      • Interesting! I used to work for one of the big credit card companies, but I didn’t work in sales or in customer services, so I never really knew anything about how the cards worked. I know some of my colleagues made use of the free-of-charge cards that company used to offer to its employees (sure, you had to pay interest, but there were no annual fees). But I never had a credit card. It’s proabably a good thing. Back then there were people who still made monthly payments towards Christmas presents from 5 years earlier… I found that shocking.

        I think it’s great that you can enjoy spending money from time to time. I often feel guilty just looking at non-sale items… but it’s OK. Thanks to my excessive bargain hunting I’ve got plenty of everything. I think if I couldn’t spend any money on clothes, shoes, beauty stuff, toiletries, etc for an entire year, I’d still be OK thanks to all the stuff I’ve got stashed away..

        I like it that you cut your hair yourself. I think once you’ve done it once, and you were happy with how it turned out, you’ll be OK. :)
        Yes, I think my hair is pretty amazing. :) Pre-alopecia I sometimes thought “it’s too much, I need to cut it off”. And now, post-alopecia, I wouldn’t even dream of cutting it off. It’s mine! Plus, I’m aware alopecia can strike again at any time…

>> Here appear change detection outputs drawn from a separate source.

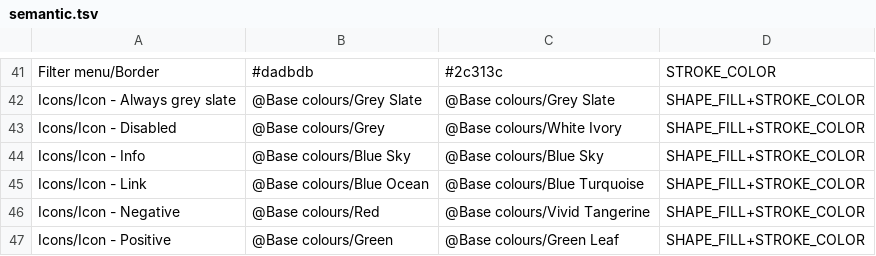
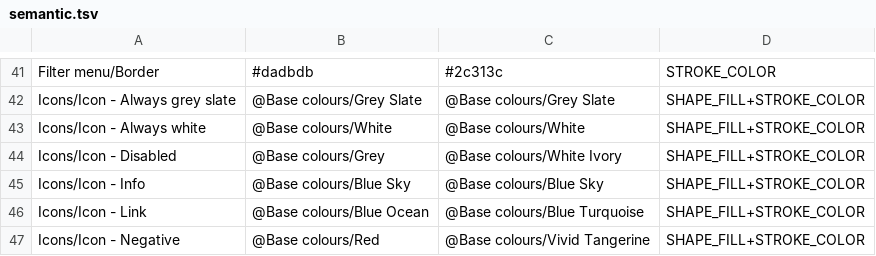
Before and after one commit to Joenebula/ds, a TSV file: tokens/_raw/semantic.tsv, drawn as a sheet; only a part is shown, gaps mark what is left out; the shorter side is filled out with more unchanged rows; the diff names each change by its address in the sheet, - before the commit and + after, or states it on an @@ line.

```diff
--- a/tokens/_raw/semantic.tsv
+++ b/tokens/_raw/semantic.tsv
+row 43: Icons/Icon - Always white | @Base colours/White | @Base colours/White | SHAPE_FILL+STROKE_COLOR
```
Also changed, not shown: 22 other files.
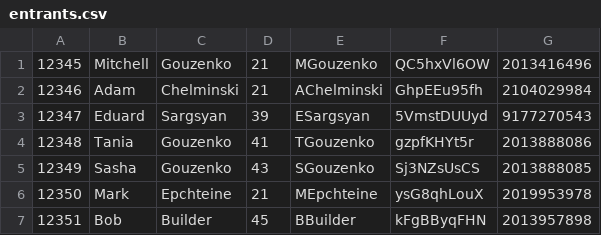
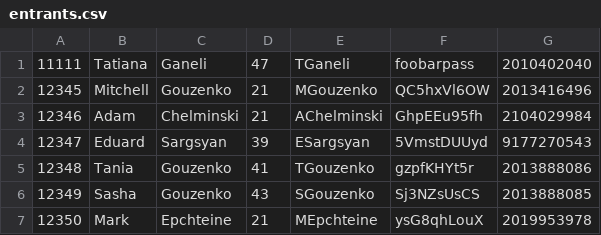
Before and after one commit to mgouzenko/-bms, a CSV file: db/example_data/entrants.csv, drawn as a sheet; only a part is shown; the shorter side is filled out with more unchanged rows.

```diff
--- a/db/example_data/entrants.csv
+++ b/db/example_data/entrants.csv
@@ -1 +1,2 @@
+11111,Tatiana,Ganeli,47,TGaneli,foobarpass,2010402040
 12345,Mitchell,Gouzenko,21,MGouzenko,QC5hxVl6OW,2013416496
```
Also changed, not shown: db/example_data/unit_entrants.csv, db/example_data/vehicles.csv, 23 other files.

        How’s everything else? And what’s going on with the move. I meant to write and ask questions for weeks, but I couldn’t find the time for a proper catch-up…

        Liked by 1 person

        • My husband talked to a local realtor who said our house will sell quick, so we need to have a plan in place. What we hope is, that our lake cabin will sell first. Then we can buy some land and build, then list this house. That way we’ll have a place to move into to if it does sell quick. He wants to build one of those metal-type homes which is a house/ shop (barn) combo. We’re hoping to be able to buy 10-15 acres. Then later build a house. So, we’re in the process of getting the lake cabin ready to sell. I’ve done tons of cleaning and packing there. It’s about an hour and a half away. I about have it done.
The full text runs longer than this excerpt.